Assignment: State only how many lines of the records contain the string "code".

Provided data:
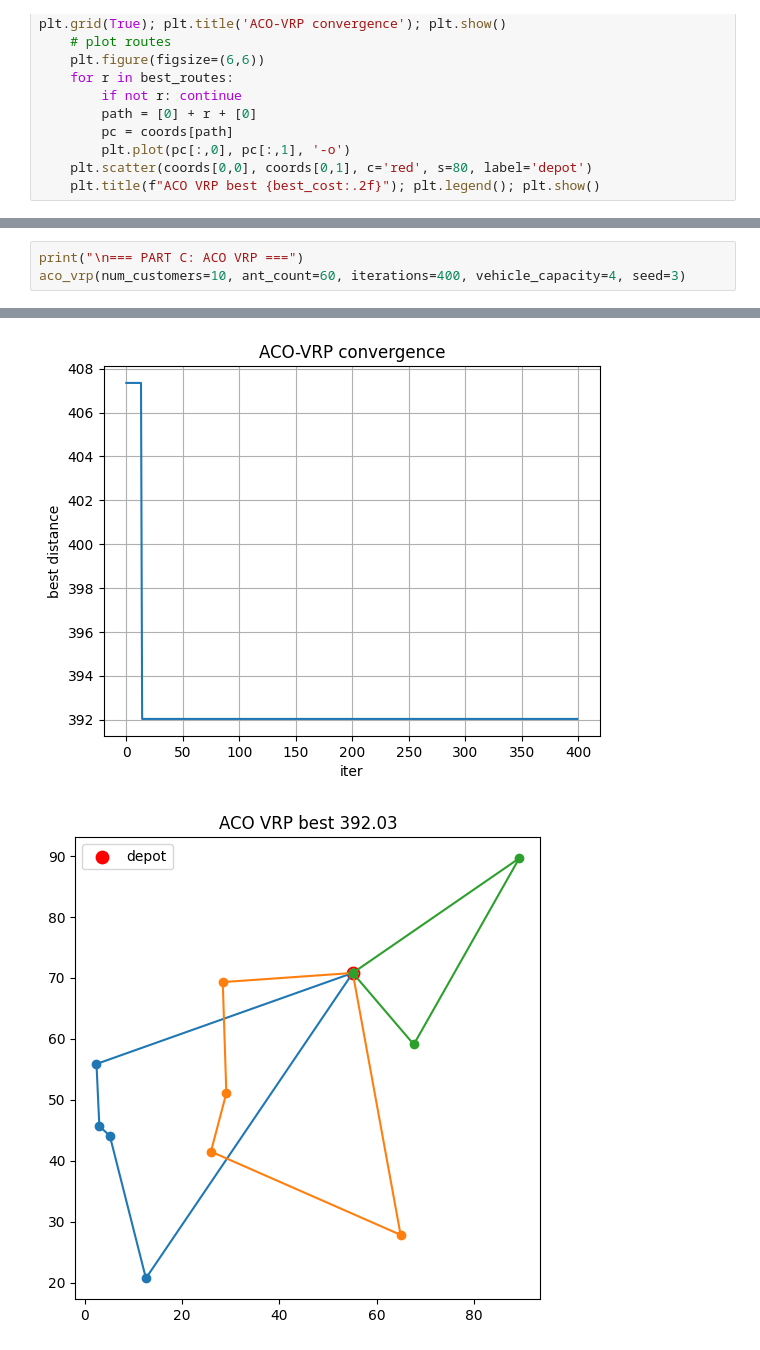
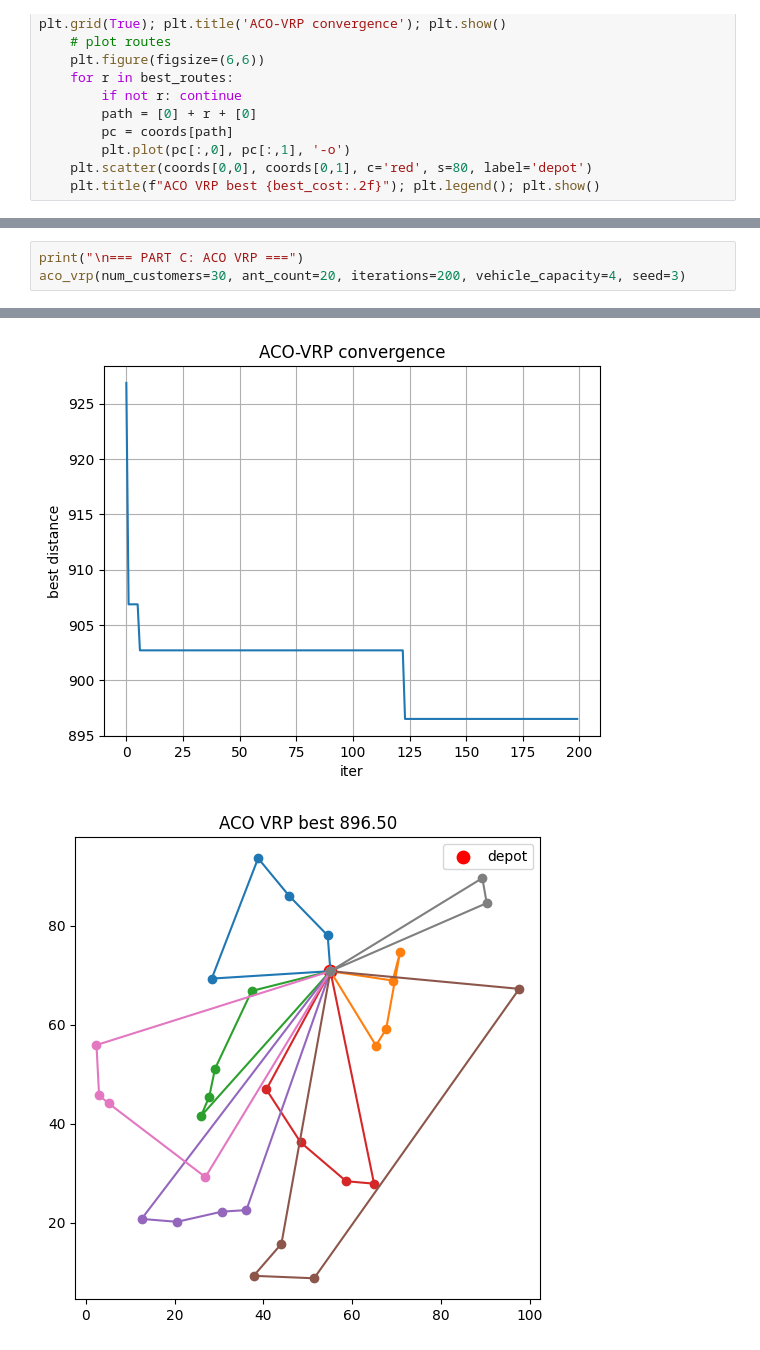
Before and after one commit to sanjaykn8/ML_codes, a Jupyter notebook: nature/code.ipynb, the cells around one changed output, grey strips where cells are left out. Drawn from its saved outputs; the diff is of its cells as text.

```diff
--- a/nature/code.ipynb
+++ b/nature/code.ipynb
@@ -277,5 +279,5 @@ PSO best length: 272.65075344579145 tour: [8, 5, 1, 2, 3, 7, 6, 4, 0, 9]
 # %%
 print("\n=== PART C: ACO VRP ===")
-aco_vrp(num_customers=10, ant_count=60, iterations=400, vehicle_capacity=4, seed=3)
+aco_vrp(num_customers=30, ant_count=20, iterations=200, vehicle_capacity=4, seed=3)
 # %% [output]
 === PART C: ACO VRP ===
@@ -294,2 +297,2 @@ Vehicle 3: 0 -> 7 -> 2 -> 0
-[figure, old version]
+[figure, new version]
-[figure, old version]
+[figure, new version]
```
Also changed, not shown: parts of 4 cells of this notebook.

Exercise answer: 3